The meeting was held under the theme, "13th of February, 2009 ZHRC cut off date. A classic example of politically sponsored historical amnesia or a practical arrangement for a working human rights commission."

Representatives of the MDC formations also defended the cut off date that was set in the ZHRC Bill that was recently passed by the House of Assembly.

"We set up the organ on national healing and essentially we were saying it is far better to prevent conflict, to mediate and have early warning systems.

"Calls for a TRC are only good on paper, they have not done anything, look at South Africa, the victims are still there and the perpetrators are still moving free.

"It is very difficult to go back 500 years and get to the bottom of it (alleged crimes). Let us please expend our energies on the present and the future . . . those who want to rake up the past can do so, but we will see where it goes," Minister Chinamasa said.

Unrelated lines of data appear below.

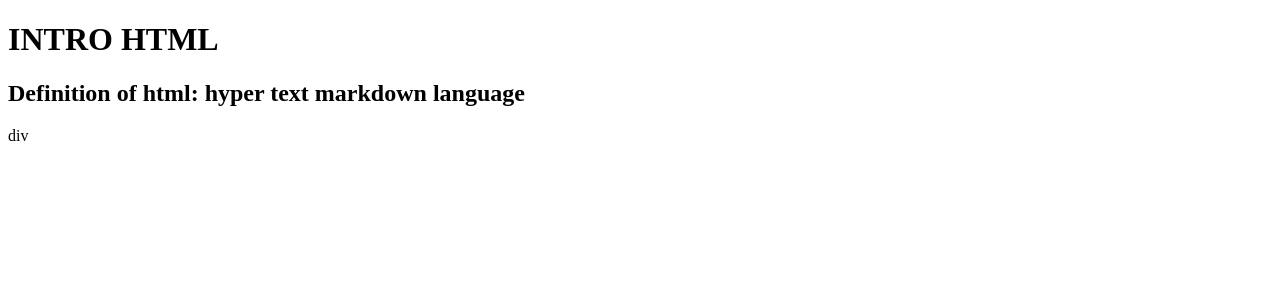
Repository: mirambialex/MYFIRSTREPOR
Page: INTRODUCTION.HTML
The author's editor kept a copy of each file at every save. The page is drawn from the files as they stood at one save, then again after the next save.
The browser window is 1280 px wide. The pictures show the whole page.

Above is the page before, as saved 2024-03-28 10:21:41.

### INTRODUCTION.HTML
<!DOCTYPE html>
<html lang="en">
<head>
    <meta charset="UTF-8">
    <meta name="viewport" content="width=device-width, initial-scale=1.0">
    <title>Document</title>
</head>
<body>
    <DIV>
        <P><H1>
            INTRO HTML
        </H1>
        </P><H2>Definition of html: hyper text markdown language</H2>
    </DIV>
    <div class="navbar">

    </div>
    div
</body>
</html>

After the next save:
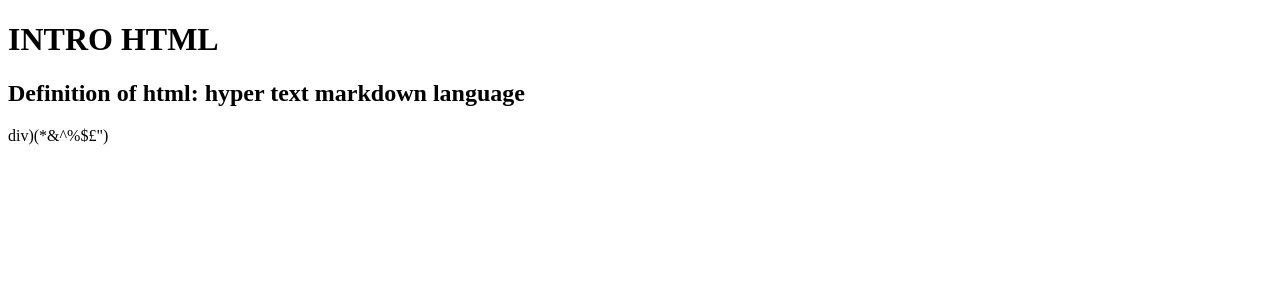
Saved 7 s later.
--- a/INTRODUCTION.HTML
+++ b/INTRODUCTION.HTML
@@ -15,6 +15,6 @@
     <div class="navbar">
 
     </div>
-    div
+    div)(*&^%$£")
 </body>
 </html>

After the save that followed:
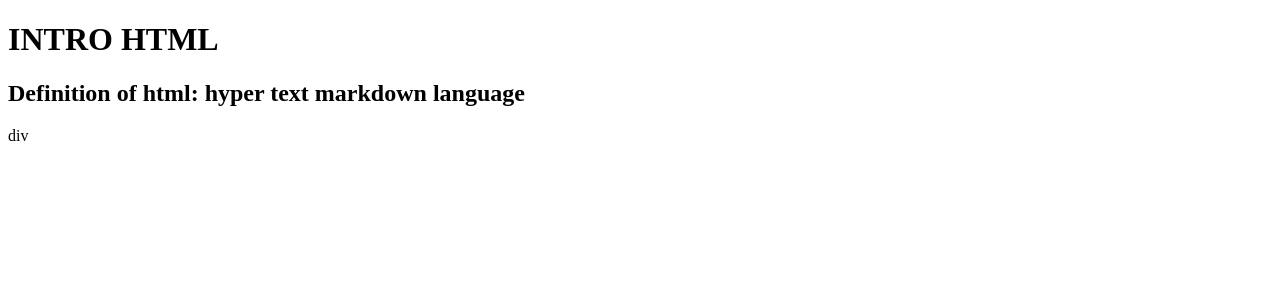
Saved 4 s later.
--- a/INTRODUCTION.HTML
+++ b/INTRODUCTION.HTML
@@ -15,6 +15,6 @@
     <div class="navbar">
 
     </div>
-    div)(*&^%$£")
+    div
 </body>
 </html>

He also said the country's criminal laws dealt with the majority of human rights abuses and said issues that should be up for discussion should be on strengthening police to fight crime.

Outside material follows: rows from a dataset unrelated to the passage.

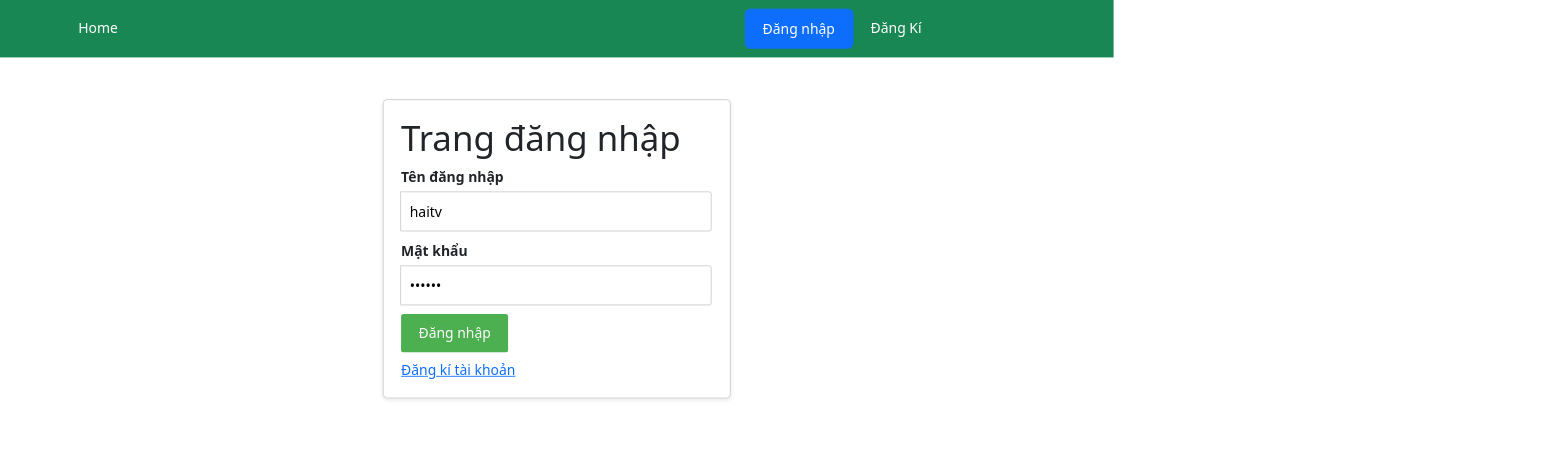
Repository: tung1999zxc/vue-project
Page: /login
The author's editor kept a copy of each file at every save. The page is drawn from the files as they stood at one save, then again after the next save.
The browser window is 1280 px wide. The page is 1280 px wide, then 1801 px, so the pictures cover 1801 px, including what lies to the right of the window. The pictures show the whole page, at 87% of full size.
The project was rebuilt for these pictures with package versions that can differ from the ones it lists, and the page was loaded fresh each time. Also part of the build but not shown: vite.config.ts, src/components/test.vue, src/views/HomeView.vue, src/components/Regis.vue.

Above is the page before, as saved 2023-08-01 10:02:40.

### src/main.js


import { createApp } from 'vue'
import { createPinia } from 'pinia'


import App from './App.vue'
import router from './router/index'
// import store from './store'


import 'bootstrap/dist/css/bootstrap.css'

const app = createApp(App)
app.use(createPinia())
app.use(router)
// app.use(store)
app.mount('#app')

### src/App.vue
<template>
  <Menu/>
  <router-view></router-view>


</template>
<script setup lang="ts">
import axios from 'axios';
import { RouterLink, RouterView } from 'vue-router'
import Menu from './components/Menu.vue'


//import login from './components/login.vue'

// export default {
//   components: {
//     Menu,login2
//   },
// };

</script>

<style scoped>

</style>

### src/router/index.js
import { createRouter, createWebHistory } from 'vue-router'
import HomeView from '../views/HomeView.vue'
import Login from '../components/Login.vue'
import Regis from '../components/Regis.vue'

const router = createRouter({
  history: createWebHistory(import.meta.env.BASE_URL),
  routes : [
    {path: '/',component: HomeView,},
    {path: '/login',component:Login,},
    {path: '/Regis',component: Regis,},


  ]
})

export default router

### src/components/Menu.vue
<template>
    <div class="menu bg-success">
      <ul class="">
        <li><router-link to="/">Home</router-link></li>

        <li v-if="!isAuthenticated" class="ml-auto btn border-primary bg-primary" style="margin-left : 700px;">
         <router-link to="/Login">Đăng nhập</router-link>
         </li>
        <li v-else class="ml-auto btn border-primary bg-primary" style="margin-left : 700px;">
         <a @click="logoutUser">Đăng xuất</a>
         </li>

        <li><router-link to="/Regis">Đăng Kí</router-link></li>
      </ul>
    </div>
  </template>

  <script>
  import 'bootstrap/dist/css/bootstrap.css';
  import { mapGetters } from 'vuex';
  export default {
    computed: {
    ...mapGetters('auth', ['isAuthenticated']), // Sử dụng getter isAuthenticated từ Vuex module auth
  },
    data() {
        return {
        //    token: localStorage.getItem('token'),
           isAuthenticated: null,
        }
    },

    methods: {

        checkAuthentication() {
      // Kiểm tra xem mã thông báo JWT đã tồn tại trong localStorage hay không
      const token = localStorage.getItem('token');
      // Hoặc bạn có thể sử dụng Vuex nếu bạn đang lưu trữ mã thông báo JWT trong Vuex
      // const token = this.$store.state.token;

      // Nếu tồn tại mã thông báo JWT và không hết hạn, xác định rằng người dùng đã đăng nhập
      if (token) {
        // Phân tích mã thông báo JWT để xem liệu nó còn hợp lệ hay đã hết hạn
        // Nếu mã thông báo hợp lệ, người dùng đã đăng nhập
        return true;
      } else {
        // Nếu không tồn tại mã thông báo JWT hoặc mã thông báo đã hết hạn, người dùng chưa đăng nhập
        return false;
      }
    },
        logoutUser(){
      // Xóa mã thông báo JWT khỏi localStorage khi đăng xuất
      localStorage.removeItem('token');
      // Hoặc đặt lại giá trị isAuthenticated về false khi đăng xuất
      this.isAuthenticated = false;
      alert('đăng xuất thành  công');



    },
    },

  };
  </script>

  <style scoped>
  .menu {
    background-color: #f0f0f0;
  }

  ul {
    list-style: none;
    padding: 10px;
    margin: 0;
    margin-left: 60px;
    display: flex;
  }

  li {
    padding: 10px 20px;
  }

  a {
    text-decoration: none;
    color: white;
    font-weight: 500;
  }
  </style>

### src/components/login.vue
<template>
  <div  id="app" class="container mt-5 ">


      <!-- <div  class="row justify-content-center  ">
       <div class="col"> -->
          <h1>Trang đăng nhập</h1>
          <div class="input-group">
              <label for="username">Tên đăng nhập</label>
              <input v-model="username" type="text" id="username" placeholder="Tên đăng nhập">
          </div>
          <div class="input-group ">
              <label for="password">Mật khẩu</label>
              <input v-model="password" type="password" id="password" placeholder="Mật khẩu">
          </div>
          <button class="login-btn mb-2" @click="login">Đăng nhập</button>
          <div class="mx-auto"><router-link to="/Regis"><span class="text-primary">Đăng kí tài khoản</span></router-link></div>
       </div>

    <!-- </div>
   </div> -->
</template>


  <script>
  import axios from 'axios';


  export default {

    data() {
      return {
        username: "haitv",
        password: "123456",

      };
    },

    methods: {
      login() {
        // Lấy thông tin đăng nhập từ data
        const username = this.username;
        const password = this.password;

        // Gửi yêu cầu đăng nhập đến server
        axios.post('https://api.tranhai.net/api/auth/login', {
          username: username,
          password: password
        })
        .then(response => {
          const data = response.data;
          localStorage.setItem('token', data.access_token);
          alert('Đăng nhập thành công');

          this.$router.push('/')

          // console.log(data)
          // this.token = data.access_token;
        })
        .catch(error => {
          // Xử lý lỗi đăng nhập
          console.error(error);
          alert('Đăng nhập thất bại!');
        });
      }
    },
  };
  </script>

  <style scoped>
  body {
    font-family: Arial, sans-serif;
  }

  .container {
    max-width: 400px;
    margin: 0 auto;
    padding: 20px;
    border: 1px solid #ccc;
    border-radius: 5px;
    box-shadow: 0 2px 5px rgba(0, 0, 0, 0.1);
  }

  .input-group {
    margin-right: 20px;
    margin-bottom: 10px;
  }

  .input-group label {
    display: block;
    font-weight: bold;
    margin-bottom: 5px;
  }

  .input-group input {
    width: 100%;
    padding: 10px;
    border: 1px solid #ccc;
    border-radius: 3px;
  }

  .login-btn {
    background-color: #4CAF50;
    color: #fff;
    padding: 10px 20px;
    border: none;
    border-radius: 3px;
    cursor: pointer;
  }

  </style>

Loaded but not shown: index.html (common file)

After the next save:
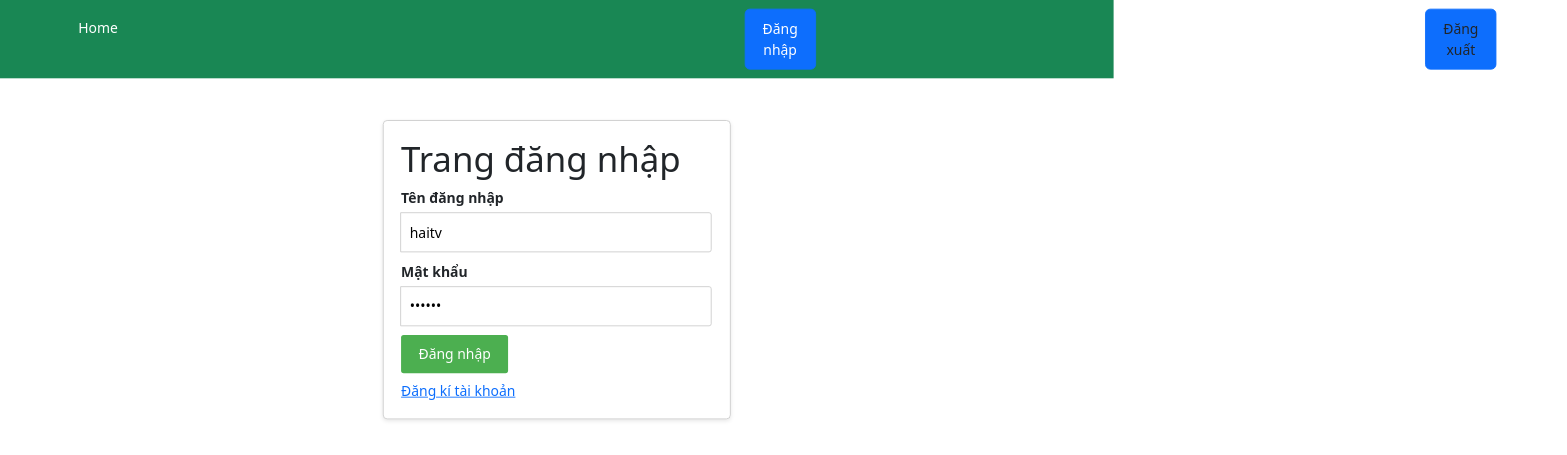
Saved 36 s later.
--- a/src/components/Menu.vue
+++ b/src/components/Menu.vue
@@ -6,7 +6,7 @@
         <li v-if="!isAuthenticated" class="ml-auto btn border-primary bg-primary" style="margin-left : 700px;">
          <router-link to="/Login">Đăng nhập</router-link>
          </li>
-        <li v-else class="ml-auto btn border-primary bg-primary" style="margin-left : 700px;">
+        <li class="ml-auto btn border-primary bg-primary" style="margin-left : 700px;">
          <a @click="logoutUser">Đăng xuất</a>
          </li>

"The majority of human rights violations are dealt with by criminal law, the rapes, indecent assaults, the house breakings, these are all human rights violations.

"The organisation on the forefront of combating human rights violations is the police, but they also need assistance in witnesses and other specifics.

"A lot of crimes are said to have been committed without any substantiation. If a crime has been committed the first port of call is not the newspaper but the police because by the time the story is published the evidence would be concealed. If there are problems with the police that is what we should investigate."

MDC-T spokesperson, Mr Douglas Mwonzora, said his party had supported the cut off date of February 13, 2009 as they believed the new constitution would provide mechanisms to deal with past crimes.

"It is possible that in the coming constitution we may have a TRC therefore we supported the ZHRC Bill.

"We must arrest injustice and we must make sure we arrest human rights abusers. Why we agreed to the cut off date is that we are confident that there is another organ that is coming that will deal with that (past crimes)," he said.

Mr Mwonzora accused the police of partiality in dealing with human rights issues saying this had prompted the creation of the ZHRC.

MDC's director of policy and research coordination, Mr Qhubani Moyo, said his party agreed to the cut off date as it was the only practical way to deal with the issues under the current political dispensation.

"As Zimbabweans we need to be sincere and work constructively on what is in the best interests of our country.

"The current set up and the hung Parliament doesn't augur well for the extreme positions some of you want," he said.

The ZHRC Bill was passed in the House of Assembly last week as part of measures to operationalise work of the commission that was appointed in 2009.

The Bill has been on the table for over two years due to disagreements by the three political parties especially on the period from where it will start investigations into human rights abuses.